> _WORK REQUIRED_:
Go through the data and count each line that has the string "QLoRA". Give that count alone.

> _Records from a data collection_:
_ _ _ _
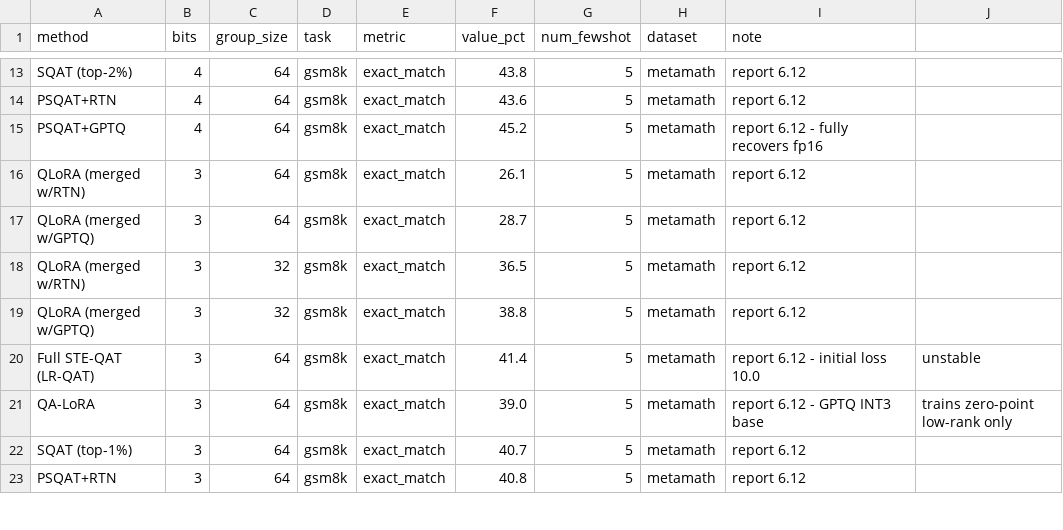
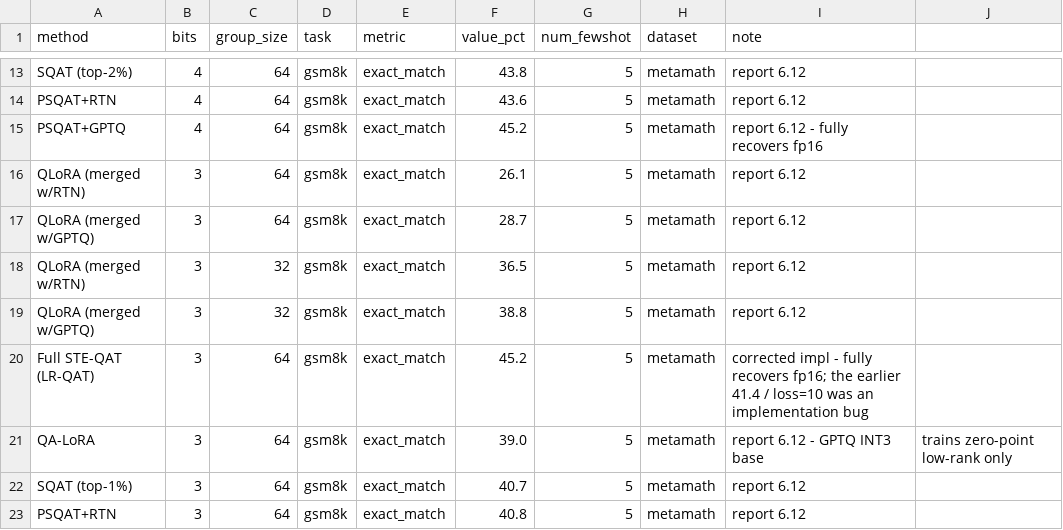
Before and after one commit to gejingze0131/SQAT, a CSV file: baselines_metamath.csv, drawn as a sheet; only a part is shown, gaps mark what is left out.

```diff
--- a/baselines_metamath.csv
+++ b/baselines_metamath.csv
@@ -19,3 +19,3 @@ QLoRA (merged w/RTN),3,32,gsm8k,exact_match,36.5,5,metamath,report 6.12
 QLoRA (merged w/GPTQ),3,32,gsm8k,exact_match,38.8,5,metamath,report 6.12
-Full STE-QAT (LR-QAT),3,64,gsm8k,exact_match,41.4,5,metamath,report 6.12 - initial loss 10.0, unstable
+Full STE-QAT (LR-QAT),3,64,gsm8k,exact_match,45.2,5,metamath,corrected impl - fully recovers fp16; the earlier 41.4 / loss=10 was an implementation bug
 QA-LoRA,3,64,gsm8k,exact_match,39.0,5,metamath,report 6.12 - GPTQ INT3 base, trains zero-point low-rank only
```
Also changed, not shown: results_saltq.csv, 1 other file.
_ _ _ _
> _REPLY_:
2